The melody is well-known: it is used for the Yiddish song to honor guests “Lomir ___bagrisn” and for the Purim nign “Utsu eytsa” (עצו עצה, “Take counsel together”, Isaiah 8:10), which is attributed to the Chabad/Slonim tradition (thanks to Hankus Netsky and Steven Greenman for this information).
From my mother, who belonged briefly to the leftist Zionist youth group Hashomer Hatsair, I know a one-verse song with the same melody from Chernovitz, circa 1930s:
Lebn zol Bistritski mit zayn hora. Lebn zol Bistritski mit zayn hora. Nisht keyn rekhter, nisht keyn linker, nor a Mizrakhist a flinker. Zol lebn Bistritski mit zayn hora.
Long live Bistritski and his hora. Long live Bistritski and his hora Not a right-winger, not a left-winger, but a clever Mizrakhist Long live Bistritski and his hora
Other field recordings in the Israeli National Sound Archives (NSA) in Jerusalem confirm that this was a ditty from the East European Hashomer Hatzair movement (NSA call #Y/05890, #Y/05898 – I was not able to listen to the NSA recordings to hear the lyrics in these versions).
In the Kremenits Yizkor book (1965) [Kremenits is in the Volin/Volhynia region] page 152, there is a description of the end of a Zionist youth meeting which actually connects the ditty to the dance hora, here written hoyre: (my translation from the Yiddish)

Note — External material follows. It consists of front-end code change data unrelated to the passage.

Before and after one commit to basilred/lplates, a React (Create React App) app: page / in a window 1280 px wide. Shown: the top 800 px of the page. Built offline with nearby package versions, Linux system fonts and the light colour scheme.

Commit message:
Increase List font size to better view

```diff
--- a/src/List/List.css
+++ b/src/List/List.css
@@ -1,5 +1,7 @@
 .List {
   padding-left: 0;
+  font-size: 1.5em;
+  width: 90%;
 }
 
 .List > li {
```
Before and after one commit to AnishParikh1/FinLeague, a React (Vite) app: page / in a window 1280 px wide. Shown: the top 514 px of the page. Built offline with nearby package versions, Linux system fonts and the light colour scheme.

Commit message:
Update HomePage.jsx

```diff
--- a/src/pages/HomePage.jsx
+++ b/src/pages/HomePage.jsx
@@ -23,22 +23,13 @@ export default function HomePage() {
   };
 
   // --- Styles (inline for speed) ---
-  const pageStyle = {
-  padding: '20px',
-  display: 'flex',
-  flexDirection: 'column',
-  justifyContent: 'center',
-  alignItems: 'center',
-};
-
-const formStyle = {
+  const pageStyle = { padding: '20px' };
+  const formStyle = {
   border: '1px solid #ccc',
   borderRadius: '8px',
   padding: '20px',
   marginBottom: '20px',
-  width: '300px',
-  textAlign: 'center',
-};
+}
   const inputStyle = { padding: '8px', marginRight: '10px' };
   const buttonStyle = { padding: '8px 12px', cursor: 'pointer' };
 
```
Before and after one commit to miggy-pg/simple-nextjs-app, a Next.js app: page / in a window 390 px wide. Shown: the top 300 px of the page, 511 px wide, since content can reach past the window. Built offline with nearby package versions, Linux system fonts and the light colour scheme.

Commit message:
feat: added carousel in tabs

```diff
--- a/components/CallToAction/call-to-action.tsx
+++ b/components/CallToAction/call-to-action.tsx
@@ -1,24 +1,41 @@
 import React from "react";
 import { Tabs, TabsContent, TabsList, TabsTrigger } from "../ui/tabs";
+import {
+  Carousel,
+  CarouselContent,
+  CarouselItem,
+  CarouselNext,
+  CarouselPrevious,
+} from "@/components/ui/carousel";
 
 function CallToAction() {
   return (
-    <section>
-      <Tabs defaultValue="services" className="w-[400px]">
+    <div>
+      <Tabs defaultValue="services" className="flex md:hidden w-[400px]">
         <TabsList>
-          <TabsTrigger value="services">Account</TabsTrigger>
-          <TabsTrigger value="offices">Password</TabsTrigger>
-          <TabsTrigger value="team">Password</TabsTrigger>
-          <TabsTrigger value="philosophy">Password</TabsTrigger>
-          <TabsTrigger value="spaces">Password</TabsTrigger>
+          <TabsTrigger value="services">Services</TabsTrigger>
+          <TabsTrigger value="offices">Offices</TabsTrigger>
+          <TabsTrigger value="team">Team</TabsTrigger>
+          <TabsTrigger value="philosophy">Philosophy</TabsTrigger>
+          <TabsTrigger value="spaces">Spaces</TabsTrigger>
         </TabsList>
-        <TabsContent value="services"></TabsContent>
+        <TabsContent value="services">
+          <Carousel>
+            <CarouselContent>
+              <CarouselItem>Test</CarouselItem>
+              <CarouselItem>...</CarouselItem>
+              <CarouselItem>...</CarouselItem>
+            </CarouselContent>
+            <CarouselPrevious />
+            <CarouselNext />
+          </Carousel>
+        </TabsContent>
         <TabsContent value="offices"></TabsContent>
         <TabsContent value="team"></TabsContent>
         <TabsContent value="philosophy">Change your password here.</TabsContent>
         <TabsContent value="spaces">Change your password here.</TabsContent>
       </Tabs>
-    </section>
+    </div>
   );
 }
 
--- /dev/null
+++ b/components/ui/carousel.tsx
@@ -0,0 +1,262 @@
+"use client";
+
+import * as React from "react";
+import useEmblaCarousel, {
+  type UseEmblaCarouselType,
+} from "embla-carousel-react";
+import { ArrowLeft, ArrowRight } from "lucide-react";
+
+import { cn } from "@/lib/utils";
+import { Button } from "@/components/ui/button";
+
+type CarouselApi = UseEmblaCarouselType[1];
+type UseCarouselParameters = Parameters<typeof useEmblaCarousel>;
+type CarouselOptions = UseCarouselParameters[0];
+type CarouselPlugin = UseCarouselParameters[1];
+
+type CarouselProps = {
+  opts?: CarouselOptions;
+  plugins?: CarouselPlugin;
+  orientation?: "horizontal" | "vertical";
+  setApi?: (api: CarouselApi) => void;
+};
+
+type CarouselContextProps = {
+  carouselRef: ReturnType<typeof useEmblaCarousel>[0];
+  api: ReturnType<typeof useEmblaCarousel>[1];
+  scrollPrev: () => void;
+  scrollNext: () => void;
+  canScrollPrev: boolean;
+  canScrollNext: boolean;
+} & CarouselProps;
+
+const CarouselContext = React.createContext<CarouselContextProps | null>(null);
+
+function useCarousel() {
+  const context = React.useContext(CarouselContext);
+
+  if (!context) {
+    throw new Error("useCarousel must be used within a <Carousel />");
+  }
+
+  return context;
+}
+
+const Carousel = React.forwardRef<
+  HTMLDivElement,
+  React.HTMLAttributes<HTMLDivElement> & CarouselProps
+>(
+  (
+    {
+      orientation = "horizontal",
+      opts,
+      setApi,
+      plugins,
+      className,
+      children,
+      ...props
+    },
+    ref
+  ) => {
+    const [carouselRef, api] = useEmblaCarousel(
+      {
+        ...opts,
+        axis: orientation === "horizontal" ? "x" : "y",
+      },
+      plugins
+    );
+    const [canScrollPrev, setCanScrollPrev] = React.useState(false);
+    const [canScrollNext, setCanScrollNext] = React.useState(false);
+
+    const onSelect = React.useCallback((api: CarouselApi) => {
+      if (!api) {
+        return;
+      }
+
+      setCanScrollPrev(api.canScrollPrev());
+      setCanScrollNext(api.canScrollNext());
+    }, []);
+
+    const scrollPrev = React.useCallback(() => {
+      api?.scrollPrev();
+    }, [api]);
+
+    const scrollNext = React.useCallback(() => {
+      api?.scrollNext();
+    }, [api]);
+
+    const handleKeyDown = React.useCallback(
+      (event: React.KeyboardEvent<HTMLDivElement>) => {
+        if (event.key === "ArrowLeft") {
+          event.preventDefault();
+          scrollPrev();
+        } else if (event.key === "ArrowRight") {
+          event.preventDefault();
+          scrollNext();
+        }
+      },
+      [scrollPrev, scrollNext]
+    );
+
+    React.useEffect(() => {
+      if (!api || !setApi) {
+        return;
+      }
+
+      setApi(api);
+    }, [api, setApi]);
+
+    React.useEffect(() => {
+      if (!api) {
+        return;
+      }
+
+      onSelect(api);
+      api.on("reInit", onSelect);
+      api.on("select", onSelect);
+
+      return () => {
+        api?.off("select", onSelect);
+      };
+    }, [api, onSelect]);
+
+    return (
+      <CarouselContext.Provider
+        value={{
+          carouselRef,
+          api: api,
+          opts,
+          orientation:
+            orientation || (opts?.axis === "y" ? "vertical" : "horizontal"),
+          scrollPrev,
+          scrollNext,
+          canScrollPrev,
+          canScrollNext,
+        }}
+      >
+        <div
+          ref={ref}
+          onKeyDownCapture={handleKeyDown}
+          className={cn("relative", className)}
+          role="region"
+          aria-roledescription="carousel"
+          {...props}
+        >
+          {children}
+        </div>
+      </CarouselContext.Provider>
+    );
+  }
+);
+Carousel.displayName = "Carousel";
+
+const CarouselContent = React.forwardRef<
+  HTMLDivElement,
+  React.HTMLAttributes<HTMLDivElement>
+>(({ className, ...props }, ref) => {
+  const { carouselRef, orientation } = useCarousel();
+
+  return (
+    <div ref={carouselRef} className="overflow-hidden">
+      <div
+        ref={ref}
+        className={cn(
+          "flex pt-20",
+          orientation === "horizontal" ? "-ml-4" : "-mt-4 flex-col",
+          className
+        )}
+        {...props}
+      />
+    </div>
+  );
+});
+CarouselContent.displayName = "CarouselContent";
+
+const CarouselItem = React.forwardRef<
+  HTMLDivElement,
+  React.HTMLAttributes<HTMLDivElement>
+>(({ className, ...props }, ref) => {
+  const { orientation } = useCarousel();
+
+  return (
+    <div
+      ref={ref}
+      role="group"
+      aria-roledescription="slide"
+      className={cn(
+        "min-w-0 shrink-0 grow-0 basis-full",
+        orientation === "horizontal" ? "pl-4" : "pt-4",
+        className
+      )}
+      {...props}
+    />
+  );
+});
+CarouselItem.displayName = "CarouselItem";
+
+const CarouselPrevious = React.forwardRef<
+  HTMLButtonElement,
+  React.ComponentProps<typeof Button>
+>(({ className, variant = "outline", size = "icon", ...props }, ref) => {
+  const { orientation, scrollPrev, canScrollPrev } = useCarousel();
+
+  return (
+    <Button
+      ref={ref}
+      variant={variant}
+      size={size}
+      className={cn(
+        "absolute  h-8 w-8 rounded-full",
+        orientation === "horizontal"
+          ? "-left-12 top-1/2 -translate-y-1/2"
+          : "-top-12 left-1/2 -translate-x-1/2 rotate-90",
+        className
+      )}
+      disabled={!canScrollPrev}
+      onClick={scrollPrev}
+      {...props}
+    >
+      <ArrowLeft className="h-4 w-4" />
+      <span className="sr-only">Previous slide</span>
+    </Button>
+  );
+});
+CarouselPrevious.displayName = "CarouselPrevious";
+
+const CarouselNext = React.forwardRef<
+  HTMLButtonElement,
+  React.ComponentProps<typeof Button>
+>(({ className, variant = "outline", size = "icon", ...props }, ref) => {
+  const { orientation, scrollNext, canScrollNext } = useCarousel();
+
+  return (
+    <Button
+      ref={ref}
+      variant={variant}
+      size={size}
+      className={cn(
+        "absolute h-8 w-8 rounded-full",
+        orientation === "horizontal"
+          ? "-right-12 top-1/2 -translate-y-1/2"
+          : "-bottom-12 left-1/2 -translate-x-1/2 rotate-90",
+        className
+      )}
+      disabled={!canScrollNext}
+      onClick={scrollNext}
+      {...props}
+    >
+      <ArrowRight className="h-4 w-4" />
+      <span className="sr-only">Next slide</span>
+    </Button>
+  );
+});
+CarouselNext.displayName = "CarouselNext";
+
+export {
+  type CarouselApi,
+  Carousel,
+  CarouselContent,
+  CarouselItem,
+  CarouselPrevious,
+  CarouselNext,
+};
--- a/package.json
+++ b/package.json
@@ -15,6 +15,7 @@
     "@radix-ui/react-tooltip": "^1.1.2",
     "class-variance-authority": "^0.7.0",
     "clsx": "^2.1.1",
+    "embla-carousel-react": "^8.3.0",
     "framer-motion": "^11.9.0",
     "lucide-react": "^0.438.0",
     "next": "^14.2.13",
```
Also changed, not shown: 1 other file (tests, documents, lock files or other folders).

Finally someone yells out – ‘Enough of this chattering’ or ‘Leave the academy alone’. At that point someone would start singing “Lebn zol Bistritski and his hoyra” [!]. It seemed that this is what the gang was waiting for and everyone stood up, hands and shoulders interlocking and the circle got bigger and bigger. And so we danced a hoyra till the break of day. We danced so long that some people started to faint away.
Someone more familiar with Zionist history please clarify. Are they singing about the Hebrew writer, editor Nathan Bistritsky?
Please see the comments below for a number of additional points on the melody.
Zingen a lid iz a mekhaye
sung by Chaim Berman
Words by H. Goldberg
Zingen a lid iz a mekhaye Zingen a lid iz a mekhaye Oy zingt zhe brider, zingt zhe munter A folk vos zingt geyt keyn mol unter. Zingen a lid iz a mekhaye.
To sing a song is a joy. To sing a song is a joy. So sing brother, sing with cheer A people that sings never dies. To sing a song is a joy.
A nign – an olter [alter] tsu a nayer. Zingen – vet ir filn frayer. Oy zingt zhe brider, zingt zhe munter A folk vos zingt geyt keyn mol unter. Zingen a lid iz a mekhaye.
A melody – an old one or a new one. Sing and you’ll feel more free. So sing brother, sing with cheer, A people that sings never dies. To sing a song is a joy.
Hostu fardrus tsi hostu dayges? Oder bistu kholile broyges? Oy zingt zhe brider, zingt zhe munter A folk vos zingt geyt keyn mol unter. Zingen a lid iz a mekhaye.
Do you have regrets? Or have worries? Or God forbid angry at someone? So sing brother, sing with cheer A people that sings never dies. To sing a song is a joy.